High-quality dark roasts will still have some oil on them, but just a few spots here and there should be visible. This much oil does not plug up your grinder, particularly if you wash it frequently.
So, what’s the solution?
Purchase high-quality beans! If you’re going to buy a grinder, make sure you get good beans. Anything else, you’ll either not find a change or the system will break down within a few months (or both). If you’re grinding beans at home, make sure they’re FRESH and from a quality supplier.
Am I Ready for These Machines?
The Bodum Coffee grinder Bistro series is ideal for beginning or relaxed home baristas on a budget. The Regular and Premium burr grinders are our favorites because they provide a decent grind without costing hundreds of dollars like many electric grinders.
They aren’t flawless, but they are long-lasting, quick to use, and reliable, which checks all of our boxes for someone who wants to specialize in home brewing without going all-in. Furthermore, the convenience of electric grinders is ideal for those who are too occupied to use a less expensive but less effective manual grinder.
These Grinders aren’t Perfect for Everyone And No Worries!
When compared to other versions, which may have up to 40 customizable options, an experienced home barista would probably find the grind selection to be disappointing. While the 12 grind settings the Bodum Coffee Grinders have are perfect for someone just getting their feet wet, they are unlikely to suffice for someone wanting to do some serious experimenting or who uses a range of brewing methods on a regular basis.
Furthermore, even more curious coffee drinkers prefer ceramic burr grinders over steel burr grinders since they do not oxidize over time. These devices aren’t for you if you’re someone who can last more than a few years without needing to change parts or upgrade.
Among all the Bodum Coffee Grinders the Premium Burr Grinder is unquestionably our preference. The updates make the price worthwhile, and it’s a great entry-level device if you’re not trying to spend a lot of money on something really high-end.

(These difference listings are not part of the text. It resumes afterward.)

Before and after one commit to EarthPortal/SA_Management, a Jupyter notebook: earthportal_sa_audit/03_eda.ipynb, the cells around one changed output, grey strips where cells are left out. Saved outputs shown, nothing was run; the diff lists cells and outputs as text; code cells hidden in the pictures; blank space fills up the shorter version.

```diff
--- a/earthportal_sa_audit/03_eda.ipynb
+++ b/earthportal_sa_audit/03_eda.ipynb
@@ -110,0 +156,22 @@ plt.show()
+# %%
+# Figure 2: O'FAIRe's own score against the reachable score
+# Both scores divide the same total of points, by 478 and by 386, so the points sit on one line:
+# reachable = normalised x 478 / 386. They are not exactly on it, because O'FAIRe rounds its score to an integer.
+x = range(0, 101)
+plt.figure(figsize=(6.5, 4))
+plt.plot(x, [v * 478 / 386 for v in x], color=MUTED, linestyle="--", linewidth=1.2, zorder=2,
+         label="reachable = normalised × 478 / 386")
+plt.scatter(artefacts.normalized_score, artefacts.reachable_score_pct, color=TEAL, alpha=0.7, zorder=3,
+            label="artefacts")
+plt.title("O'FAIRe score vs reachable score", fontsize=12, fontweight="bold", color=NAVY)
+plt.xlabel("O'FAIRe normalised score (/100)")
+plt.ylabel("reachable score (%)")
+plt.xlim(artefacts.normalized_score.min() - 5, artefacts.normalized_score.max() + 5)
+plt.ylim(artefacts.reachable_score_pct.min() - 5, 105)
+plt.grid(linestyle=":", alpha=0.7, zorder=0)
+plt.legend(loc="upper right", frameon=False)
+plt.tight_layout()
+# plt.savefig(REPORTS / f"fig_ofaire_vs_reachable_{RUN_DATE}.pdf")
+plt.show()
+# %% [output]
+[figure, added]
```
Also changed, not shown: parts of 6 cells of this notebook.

If you’re on a tight budget, the Regular Burr Grinder is a better choice than the Blade Grinder. It’ll just set you back around $15 more and give you a far more regular grind with less commitment. It’s much quieter and less messy.